Work through the data below and copy out every line where "export" is found.
++++++++
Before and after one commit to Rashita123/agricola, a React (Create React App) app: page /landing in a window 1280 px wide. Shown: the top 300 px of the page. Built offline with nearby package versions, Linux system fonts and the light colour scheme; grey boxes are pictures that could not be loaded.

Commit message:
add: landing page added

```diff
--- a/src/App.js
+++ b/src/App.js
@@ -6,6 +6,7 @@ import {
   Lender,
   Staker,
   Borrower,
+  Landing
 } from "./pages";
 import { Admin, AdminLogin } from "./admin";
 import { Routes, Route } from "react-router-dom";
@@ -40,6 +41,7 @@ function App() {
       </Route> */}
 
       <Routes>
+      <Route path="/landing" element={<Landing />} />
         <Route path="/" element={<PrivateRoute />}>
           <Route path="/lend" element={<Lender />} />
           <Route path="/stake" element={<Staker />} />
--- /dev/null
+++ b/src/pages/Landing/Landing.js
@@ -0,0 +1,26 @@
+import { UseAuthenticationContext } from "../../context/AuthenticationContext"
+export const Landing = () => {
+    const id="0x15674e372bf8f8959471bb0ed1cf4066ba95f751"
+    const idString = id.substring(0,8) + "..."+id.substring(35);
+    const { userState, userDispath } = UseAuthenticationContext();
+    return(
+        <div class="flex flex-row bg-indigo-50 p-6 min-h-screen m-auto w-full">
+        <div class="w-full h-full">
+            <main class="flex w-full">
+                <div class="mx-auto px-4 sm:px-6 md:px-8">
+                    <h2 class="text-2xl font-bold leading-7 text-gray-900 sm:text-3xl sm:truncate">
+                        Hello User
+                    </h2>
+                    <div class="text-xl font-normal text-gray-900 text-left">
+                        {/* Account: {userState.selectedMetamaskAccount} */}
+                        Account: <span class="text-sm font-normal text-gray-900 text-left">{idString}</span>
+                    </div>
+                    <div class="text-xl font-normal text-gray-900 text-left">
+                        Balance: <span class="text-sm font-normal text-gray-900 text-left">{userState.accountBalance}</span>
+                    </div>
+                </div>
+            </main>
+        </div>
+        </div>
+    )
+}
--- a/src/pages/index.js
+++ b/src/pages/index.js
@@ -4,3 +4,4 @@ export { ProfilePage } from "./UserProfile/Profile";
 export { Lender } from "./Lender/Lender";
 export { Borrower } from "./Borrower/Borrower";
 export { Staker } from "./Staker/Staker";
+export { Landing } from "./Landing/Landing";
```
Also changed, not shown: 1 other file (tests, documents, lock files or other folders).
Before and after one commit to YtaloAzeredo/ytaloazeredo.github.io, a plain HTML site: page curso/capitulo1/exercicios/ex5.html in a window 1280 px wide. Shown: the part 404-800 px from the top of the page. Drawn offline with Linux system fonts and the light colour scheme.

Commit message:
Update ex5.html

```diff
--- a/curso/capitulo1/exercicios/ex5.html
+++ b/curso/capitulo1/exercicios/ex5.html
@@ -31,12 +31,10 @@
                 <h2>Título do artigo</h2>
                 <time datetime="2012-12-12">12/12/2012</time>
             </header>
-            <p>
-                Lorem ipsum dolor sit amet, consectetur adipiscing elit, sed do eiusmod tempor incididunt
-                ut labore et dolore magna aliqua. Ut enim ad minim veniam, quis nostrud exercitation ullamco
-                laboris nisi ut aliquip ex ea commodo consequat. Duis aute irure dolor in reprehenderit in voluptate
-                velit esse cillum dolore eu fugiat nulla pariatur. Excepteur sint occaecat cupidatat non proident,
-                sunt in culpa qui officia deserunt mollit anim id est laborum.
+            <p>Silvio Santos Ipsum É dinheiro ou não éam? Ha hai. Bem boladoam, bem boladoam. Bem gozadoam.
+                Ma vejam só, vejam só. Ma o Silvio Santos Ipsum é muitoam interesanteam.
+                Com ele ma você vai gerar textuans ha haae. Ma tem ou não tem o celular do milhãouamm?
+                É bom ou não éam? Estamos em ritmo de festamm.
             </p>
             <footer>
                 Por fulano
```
++++++++
— PROBLEM SOLUTION —
+export const Landing = () => {
@@ -4,3 +4,4 @@ export { ProfilePage } from "./UserProfile/Profile";
 export { Lender } from "./Lender/Lender";
 export { Borrower } from "./Borrower/Borrower";
 export { Staker } from "./Staker/Staker";
+export { Landing } from "./Landing/Landing";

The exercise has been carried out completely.